The rabbis explained that we come closer to God to the extent that we are willing to sacrifice, for the sake of the truth, material benefits for ourselves. The ultimate test of our appreciation for the truth is not philosophy, but our willingness to lose in business or in any other personal area, for the sake of the truth.

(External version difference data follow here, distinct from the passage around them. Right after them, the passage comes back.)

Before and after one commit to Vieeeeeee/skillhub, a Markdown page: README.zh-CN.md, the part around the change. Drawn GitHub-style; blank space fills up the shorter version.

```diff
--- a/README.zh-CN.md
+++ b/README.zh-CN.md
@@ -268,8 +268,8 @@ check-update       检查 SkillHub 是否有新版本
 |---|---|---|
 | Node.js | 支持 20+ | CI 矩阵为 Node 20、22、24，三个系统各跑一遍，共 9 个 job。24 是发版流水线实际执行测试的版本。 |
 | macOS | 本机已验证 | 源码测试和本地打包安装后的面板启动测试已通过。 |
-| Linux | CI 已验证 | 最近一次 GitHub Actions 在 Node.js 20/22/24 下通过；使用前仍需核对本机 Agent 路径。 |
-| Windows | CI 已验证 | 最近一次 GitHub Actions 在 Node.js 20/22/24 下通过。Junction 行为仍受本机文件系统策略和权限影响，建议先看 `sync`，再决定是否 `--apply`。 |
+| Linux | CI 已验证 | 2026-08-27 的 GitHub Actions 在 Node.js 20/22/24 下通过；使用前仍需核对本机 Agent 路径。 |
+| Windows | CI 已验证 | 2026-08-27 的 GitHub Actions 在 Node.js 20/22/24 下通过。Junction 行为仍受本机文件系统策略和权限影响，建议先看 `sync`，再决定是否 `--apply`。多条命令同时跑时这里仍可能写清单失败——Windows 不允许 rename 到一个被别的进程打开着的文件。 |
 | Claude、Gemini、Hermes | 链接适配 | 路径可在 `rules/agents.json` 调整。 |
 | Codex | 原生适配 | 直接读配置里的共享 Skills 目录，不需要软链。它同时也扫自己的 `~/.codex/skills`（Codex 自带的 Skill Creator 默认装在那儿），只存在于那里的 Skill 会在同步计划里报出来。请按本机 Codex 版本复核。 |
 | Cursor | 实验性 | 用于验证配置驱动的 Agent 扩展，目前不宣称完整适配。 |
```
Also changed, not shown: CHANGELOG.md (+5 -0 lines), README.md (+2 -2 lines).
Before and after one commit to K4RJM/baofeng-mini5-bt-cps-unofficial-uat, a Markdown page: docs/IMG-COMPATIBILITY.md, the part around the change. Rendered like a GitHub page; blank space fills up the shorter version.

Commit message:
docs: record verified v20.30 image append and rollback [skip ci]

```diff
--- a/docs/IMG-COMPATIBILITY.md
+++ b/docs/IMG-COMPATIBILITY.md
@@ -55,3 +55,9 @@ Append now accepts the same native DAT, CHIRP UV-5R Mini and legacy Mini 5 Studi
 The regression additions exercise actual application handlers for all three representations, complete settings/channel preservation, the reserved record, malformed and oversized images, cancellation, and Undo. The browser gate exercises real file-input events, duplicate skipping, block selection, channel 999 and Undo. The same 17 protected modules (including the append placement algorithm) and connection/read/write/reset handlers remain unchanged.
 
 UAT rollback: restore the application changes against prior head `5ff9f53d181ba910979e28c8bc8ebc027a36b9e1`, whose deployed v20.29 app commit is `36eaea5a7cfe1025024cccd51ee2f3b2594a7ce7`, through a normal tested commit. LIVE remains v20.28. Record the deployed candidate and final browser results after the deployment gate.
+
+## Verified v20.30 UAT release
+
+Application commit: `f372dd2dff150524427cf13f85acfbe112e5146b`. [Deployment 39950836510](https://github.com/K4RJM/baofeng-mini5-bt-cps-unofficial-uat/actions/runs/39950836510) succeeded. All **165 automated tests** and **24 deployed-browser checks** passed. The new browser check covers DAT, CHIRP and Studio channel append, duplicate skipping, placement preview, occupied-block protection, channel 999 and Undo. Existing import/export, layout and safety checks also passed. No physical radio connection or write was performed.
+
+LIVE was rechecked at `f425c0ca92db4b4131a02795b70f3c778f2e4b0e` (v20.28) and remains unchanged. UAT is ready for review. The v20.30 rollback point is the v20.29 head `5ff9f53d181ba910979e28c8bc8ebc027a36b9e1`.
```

This is what the Torah intends when says: vehalaktha bidrakhav "And you shall conduct yourself -in your daily life- in His paths". (Debarim 28, 9).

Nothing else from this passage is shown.